[Before and after images]

* * * * *

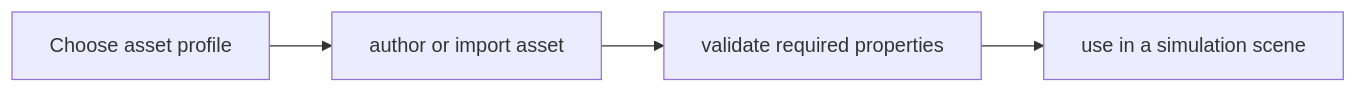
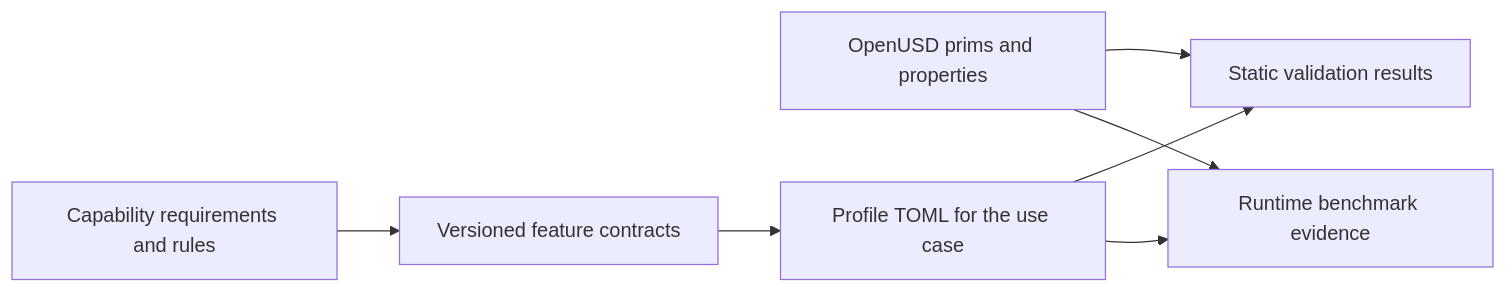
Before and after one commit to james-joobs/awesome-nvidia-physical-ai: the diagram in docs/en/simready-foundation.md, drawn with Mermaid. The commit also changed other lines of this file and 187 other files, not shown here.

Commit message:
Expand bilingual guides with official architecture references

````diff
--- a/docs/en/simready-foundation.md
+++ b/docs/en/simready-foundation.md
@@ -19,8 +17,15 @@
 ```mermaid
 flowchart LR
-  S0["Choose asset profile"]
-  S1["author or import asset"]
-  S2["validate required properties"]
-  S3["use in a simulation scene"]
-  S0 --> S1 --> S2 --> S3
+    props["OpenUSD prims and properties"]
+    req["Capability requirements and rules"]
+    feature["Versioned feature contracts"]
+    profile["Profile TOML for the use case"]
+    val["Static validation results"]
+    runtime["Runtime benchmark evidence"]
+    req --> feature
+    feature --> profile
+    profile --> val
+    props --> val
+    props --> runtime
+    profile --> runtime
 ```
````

* * * * *

◆ WORK ORDER ◆
Report each line of the records that holds the word "with".

◆ EXERCISE OUTPUT ◆
Before and after one commit to james-joobs/awesome-nvidia-physical-ai: the diagram in docs/en/simready-foundation.md, drawn with Mermaid. The commit also changed other lines of this file and 187 other files, not shown here.
Expand bilingual guides with official architecture references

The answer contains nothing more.